"""
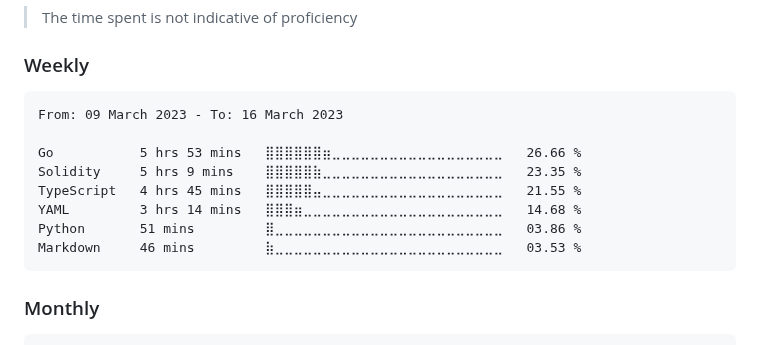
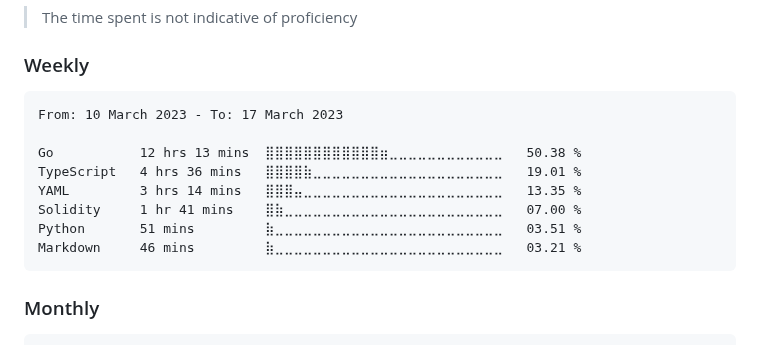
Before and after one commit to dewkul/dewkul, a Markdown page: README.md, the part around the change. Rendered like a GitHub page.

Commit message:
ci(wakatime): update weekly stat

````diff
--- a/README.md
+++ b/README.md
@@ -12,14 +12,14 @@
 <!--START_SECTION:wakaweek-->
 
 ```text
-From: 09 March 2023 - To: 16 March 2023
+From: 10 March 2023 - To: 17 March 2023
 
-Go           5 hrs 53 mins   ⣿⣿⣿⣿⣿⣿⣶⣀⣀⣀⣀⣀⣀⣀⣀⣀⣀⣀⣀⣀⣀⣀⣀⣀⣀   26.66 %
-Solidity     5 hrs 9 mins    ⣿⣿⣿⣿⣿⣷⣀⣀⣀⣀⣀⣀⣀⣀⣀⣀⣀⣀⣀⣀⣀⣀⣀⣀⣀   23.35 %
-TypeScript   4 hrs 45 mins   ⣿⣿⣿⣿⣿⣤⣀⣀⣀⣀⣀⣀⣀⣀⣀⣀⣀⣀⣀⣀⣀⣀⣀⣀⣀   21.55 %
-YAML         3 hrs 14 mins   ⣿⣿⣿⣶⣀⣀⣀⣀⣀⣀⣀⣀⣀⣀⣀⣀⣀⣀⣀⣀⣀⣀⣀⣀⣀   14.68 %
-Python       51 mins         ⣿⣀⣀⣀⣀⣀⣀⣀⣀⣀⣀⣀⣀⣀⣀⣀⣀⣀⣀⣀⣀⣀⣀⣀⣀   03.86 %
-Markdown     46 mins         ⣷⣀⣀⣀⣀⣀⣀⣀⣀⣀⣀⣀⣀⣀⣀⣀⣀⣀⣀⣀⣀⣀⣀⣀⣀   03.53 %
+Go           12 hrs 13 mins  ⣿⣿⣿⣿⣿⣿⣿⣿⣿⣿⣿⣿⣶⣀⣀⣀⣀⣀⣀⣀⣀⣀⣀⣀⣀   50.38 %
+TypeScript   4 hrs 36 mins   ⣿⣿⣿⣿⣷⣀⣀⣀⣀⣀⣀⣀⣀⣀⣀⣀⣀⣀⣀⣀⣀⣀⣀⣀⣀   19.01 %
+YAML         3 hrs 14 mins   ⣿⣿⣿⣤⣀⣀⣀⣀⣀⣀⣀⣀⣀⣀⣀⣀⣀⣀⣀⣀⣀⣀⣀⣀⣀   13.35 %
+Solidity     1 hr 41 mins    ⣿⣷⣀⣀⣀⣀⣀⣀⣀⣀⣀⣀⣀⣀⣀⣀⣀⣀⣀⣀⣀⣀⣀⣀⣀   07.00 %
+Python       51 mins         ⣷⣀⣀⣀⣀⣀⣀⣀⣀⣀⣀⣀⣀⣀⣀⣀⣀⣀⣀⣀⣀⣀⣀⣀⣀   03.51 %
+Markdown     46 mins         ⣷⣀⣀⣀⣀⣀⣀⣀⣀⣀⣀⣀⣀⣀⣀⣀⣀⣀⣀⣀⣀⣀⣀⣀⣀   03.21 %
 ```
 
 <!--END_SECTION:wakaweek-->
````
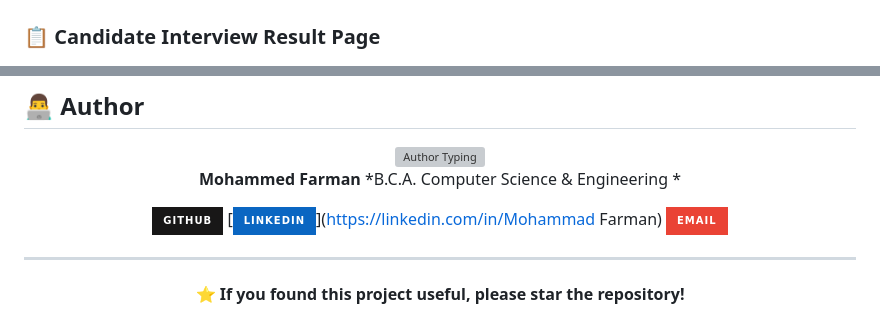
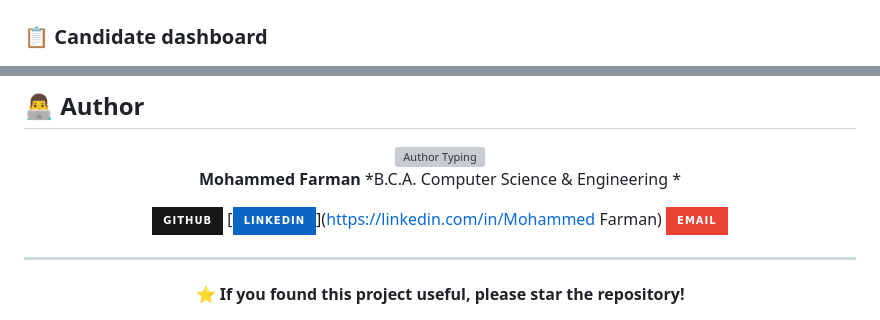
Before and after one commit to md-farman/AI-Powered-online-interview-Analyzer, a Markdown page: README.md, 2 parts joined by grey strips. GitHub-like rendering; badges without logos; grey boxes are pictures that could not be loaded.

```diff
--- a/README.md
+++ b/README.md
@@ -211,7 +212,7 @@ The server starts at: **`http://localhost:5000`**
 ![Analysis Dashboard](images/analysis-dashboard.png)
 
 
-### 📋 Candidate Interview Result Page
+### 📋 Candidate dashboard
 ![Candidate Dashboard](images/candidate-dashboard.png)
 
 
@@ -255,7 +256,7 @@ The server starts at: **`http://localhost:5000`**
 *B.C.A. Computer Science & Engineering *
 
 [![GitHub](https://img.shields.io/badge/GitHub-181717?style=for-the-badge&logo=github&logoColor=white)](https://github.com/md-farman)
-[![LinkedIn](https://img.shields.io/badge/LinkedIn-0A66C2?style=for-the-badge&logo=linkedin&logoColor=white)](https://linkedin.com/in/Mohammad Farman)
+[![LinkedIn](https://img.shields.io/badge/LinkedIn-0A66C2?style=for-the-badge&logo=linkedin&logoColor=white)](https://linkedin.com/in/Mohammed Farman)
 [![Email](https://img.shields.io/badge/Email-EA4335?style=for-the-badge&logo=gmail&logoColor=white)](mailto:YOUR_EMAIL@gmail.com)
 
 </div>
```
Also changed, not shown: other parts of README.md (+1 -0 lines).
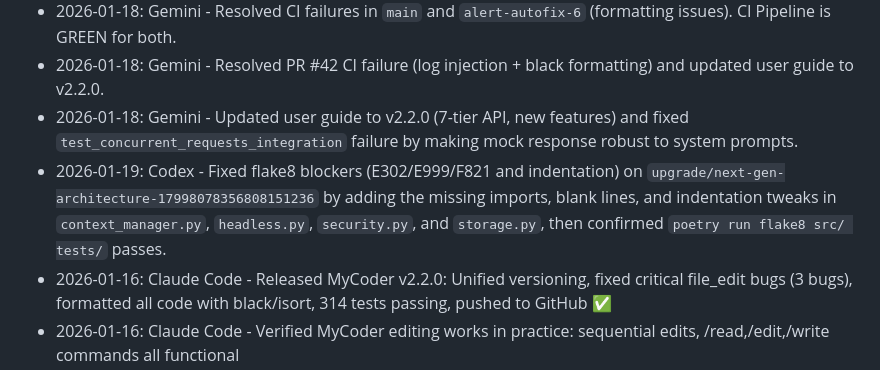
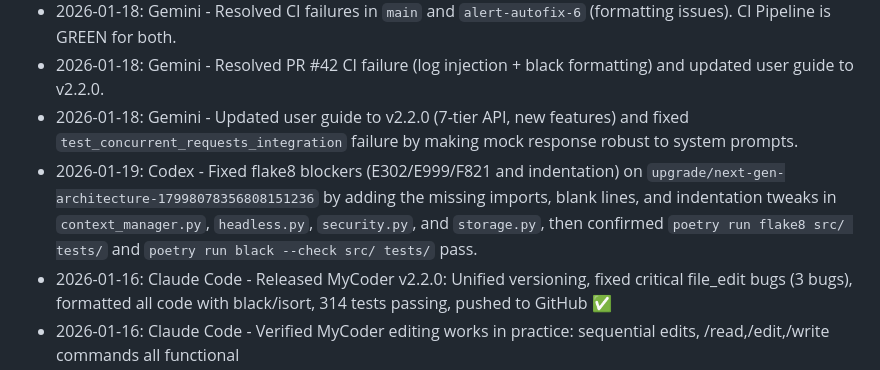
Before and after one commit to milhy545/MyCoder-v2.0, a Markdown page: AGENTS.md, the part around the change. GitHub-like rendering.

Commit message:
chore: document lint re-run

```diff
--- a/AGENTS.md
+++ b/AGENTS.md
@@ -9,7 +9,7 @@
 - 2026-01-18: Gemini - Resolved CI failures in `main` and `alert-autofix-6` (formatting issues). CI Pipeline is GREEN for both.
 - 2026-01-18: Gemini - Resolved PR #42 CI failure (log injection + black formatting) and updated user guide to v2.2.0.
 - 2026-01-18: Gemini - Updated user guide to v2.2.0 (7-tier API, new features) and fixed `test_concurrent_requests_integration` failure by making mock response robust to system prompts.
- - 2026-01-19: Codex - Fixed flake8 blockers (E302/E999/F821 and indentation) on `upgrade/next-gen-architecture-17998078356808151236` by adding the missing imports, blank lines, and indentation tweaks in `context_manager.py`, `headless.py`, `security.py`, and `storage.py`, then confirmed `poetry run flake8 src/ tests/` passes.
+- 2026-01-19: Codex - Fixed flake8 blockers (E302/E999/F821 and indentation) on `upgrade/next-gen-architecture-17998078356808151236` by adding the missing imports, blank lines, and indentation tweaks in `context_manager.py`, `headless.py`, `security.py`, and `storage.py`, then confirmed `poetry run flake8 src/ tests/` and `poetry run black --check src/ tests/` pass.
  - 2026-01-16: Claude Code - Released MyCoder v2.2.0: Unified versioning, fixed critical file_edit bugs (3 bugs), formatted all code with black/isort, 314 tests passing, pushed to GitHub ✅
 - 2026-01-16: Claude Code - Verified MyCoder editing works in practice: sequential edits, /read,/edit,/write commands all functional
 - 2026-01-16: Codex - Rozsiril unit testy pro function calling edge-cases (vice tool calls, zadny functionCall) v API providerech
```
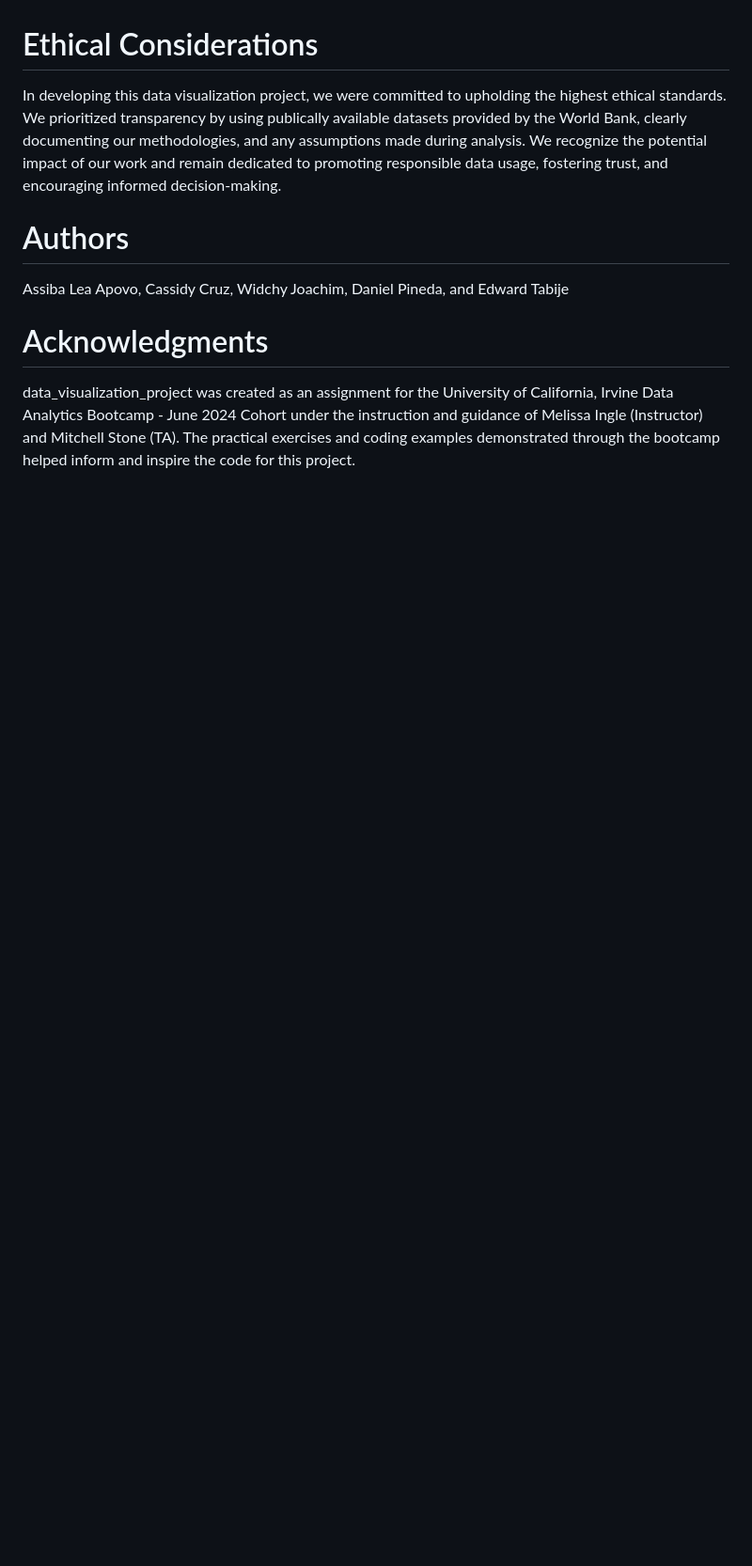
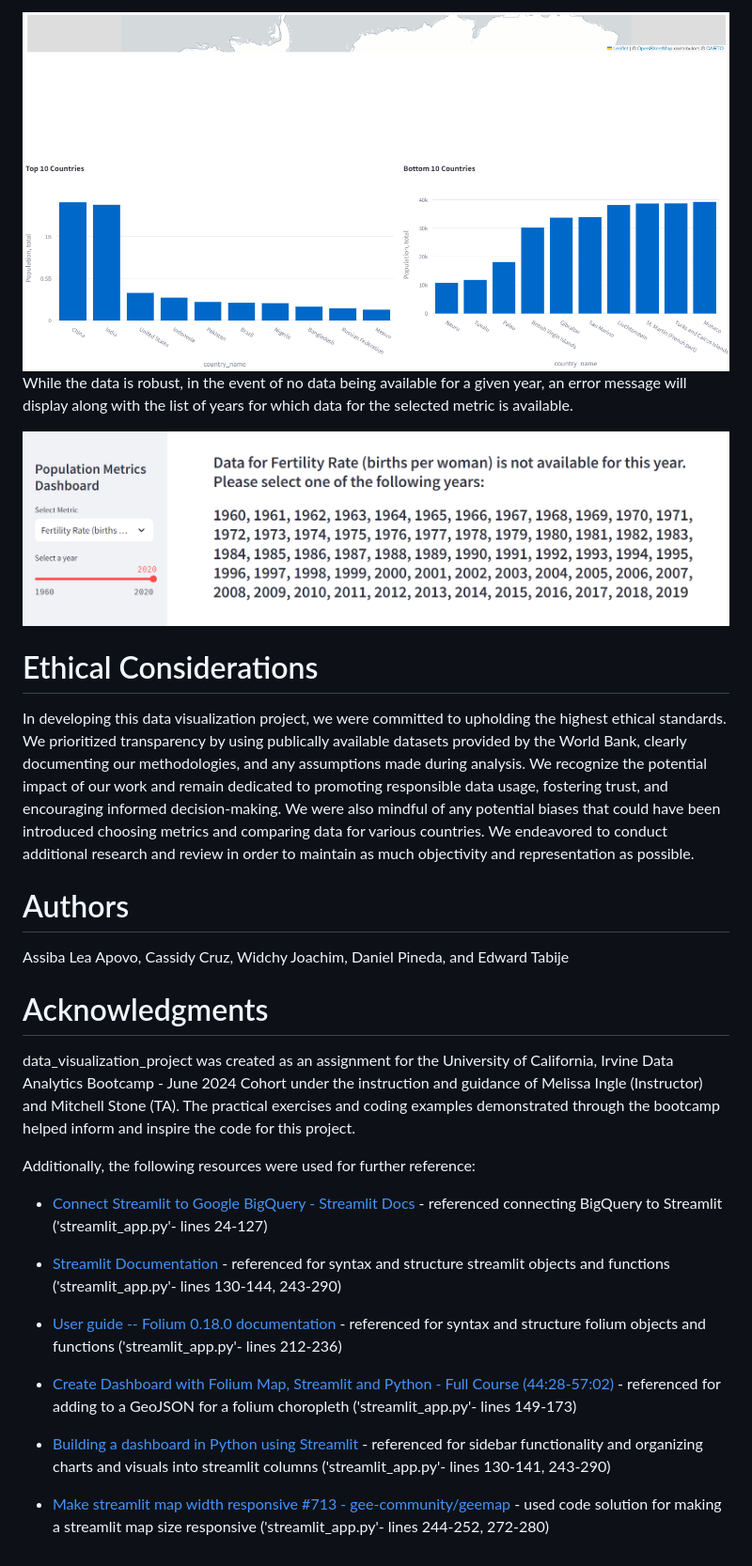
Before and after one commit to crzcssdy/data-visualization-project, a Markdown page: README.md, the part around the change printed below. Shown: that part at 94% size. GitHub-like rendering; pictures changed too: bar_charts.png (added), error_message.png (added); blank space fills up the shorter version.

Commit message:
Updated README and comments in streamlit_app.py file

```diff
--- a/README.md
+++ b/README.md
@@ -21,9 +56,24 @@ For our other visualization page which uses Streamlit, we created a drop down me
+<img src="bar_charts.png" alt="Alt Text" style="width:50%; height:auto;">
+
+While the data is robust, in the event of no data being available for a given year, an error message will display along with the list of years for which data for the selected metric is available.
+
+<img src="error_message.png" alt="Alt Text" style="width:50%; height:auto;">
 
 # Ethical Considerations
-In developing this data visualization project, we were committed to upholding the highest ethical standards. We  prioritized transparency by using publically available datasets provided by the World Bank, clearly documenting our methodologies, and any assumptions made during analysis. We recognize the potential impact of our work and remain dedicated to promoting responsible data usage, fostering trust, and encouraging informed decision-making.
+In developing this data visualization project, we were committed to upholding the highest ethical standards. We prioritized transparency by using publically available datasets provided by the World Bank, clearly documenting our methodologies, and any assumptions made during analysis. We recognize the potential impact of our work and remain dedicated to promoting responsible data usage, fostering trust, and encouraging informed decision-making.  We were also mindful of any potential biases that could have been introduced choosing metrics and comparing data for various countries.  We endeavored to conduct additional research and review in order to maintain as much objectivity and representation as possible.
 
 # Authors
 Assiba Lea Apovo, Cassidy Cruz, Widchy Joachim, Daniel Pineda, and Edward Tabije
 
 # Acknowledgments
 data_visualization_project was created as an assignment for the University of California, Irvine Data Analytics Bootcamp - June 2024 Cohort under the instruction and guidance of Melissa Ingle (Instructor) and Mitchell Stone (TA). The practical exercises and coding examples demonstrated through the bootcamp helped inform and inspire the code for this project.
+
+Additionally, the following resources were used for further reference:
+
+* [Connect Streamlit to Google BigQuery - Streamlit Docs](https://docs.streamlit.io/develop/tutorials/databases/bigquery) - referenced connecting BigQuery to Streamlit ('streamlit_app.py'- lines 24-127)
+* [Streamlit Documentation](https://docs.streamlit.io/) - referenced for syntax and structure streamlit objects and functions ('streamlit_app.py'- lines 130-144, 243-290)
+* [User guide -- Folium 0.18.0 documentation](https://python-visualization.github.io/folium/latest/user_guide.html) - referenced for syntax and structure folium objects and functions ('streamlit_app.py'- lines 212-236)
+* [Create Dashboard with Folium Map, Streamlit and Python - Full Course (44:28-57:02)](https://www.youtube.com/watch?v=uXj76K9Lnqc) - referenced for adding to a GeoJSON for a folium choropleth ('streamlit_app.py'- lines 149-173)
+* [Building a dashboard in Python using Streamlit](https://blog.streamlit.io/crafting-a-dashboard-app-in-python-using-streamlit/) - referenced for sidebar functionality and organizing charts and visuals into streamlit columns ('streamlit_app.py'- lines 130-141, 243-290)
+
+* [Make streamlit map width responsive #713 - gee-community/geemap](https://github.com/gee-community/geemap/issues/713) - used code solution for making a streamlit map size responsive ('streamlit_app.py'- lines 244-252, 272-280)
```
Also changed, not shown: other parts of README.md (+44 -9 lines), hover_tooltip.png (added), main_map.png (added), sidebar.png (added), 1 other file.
"""
§ **WHAT YOU ARE ASKED TO DO**
Search the listing for the word "referenced". Copy every line in which it occurs.

§ **REPLY**
+* [Connect Streamlit to Google BigQuery - Streamlit Docs](https://docs.streamlit.io/develop/tutorials/databases/bigquery) - referenced connecting BigQuery to Streamlit ('streamlit_app.py'- lines 24-127)
+* [Streamlit Documentation](https://docs.streamlit.io/) - referenced for syntax and structure streamlit objects and functions ('streamlit_app.py'- lines 130-144, 243-290)
+* [User guide -- Folium 0.18.0 documentation](https://python-visualization.github.io/folium/latest/user_guide.html) - referenced for syntax and structure folium objects and functions ('streamlit_app.py'- lines 212-236)
+* [Create Dashboard with Folium Map, Streamlit and Python - Full Course (44:28-57:02)](https://www.youtube.com/watch?v=uXj76K9Lnqc) - referenced for adding to a GeoJSON for a folium choropleth ('streamlit_app.py'- lines 149-173)
+* [Building a dashboard in Python using Streamlit](https://blog.streamlit.io/crafting-a-dashboard-app-in-python-using-streamlit/) - referenced for sidebar functionality and organizing charts and visuals into streamlit columns ('streamlit_app.py'- lines 130-141, 243-290)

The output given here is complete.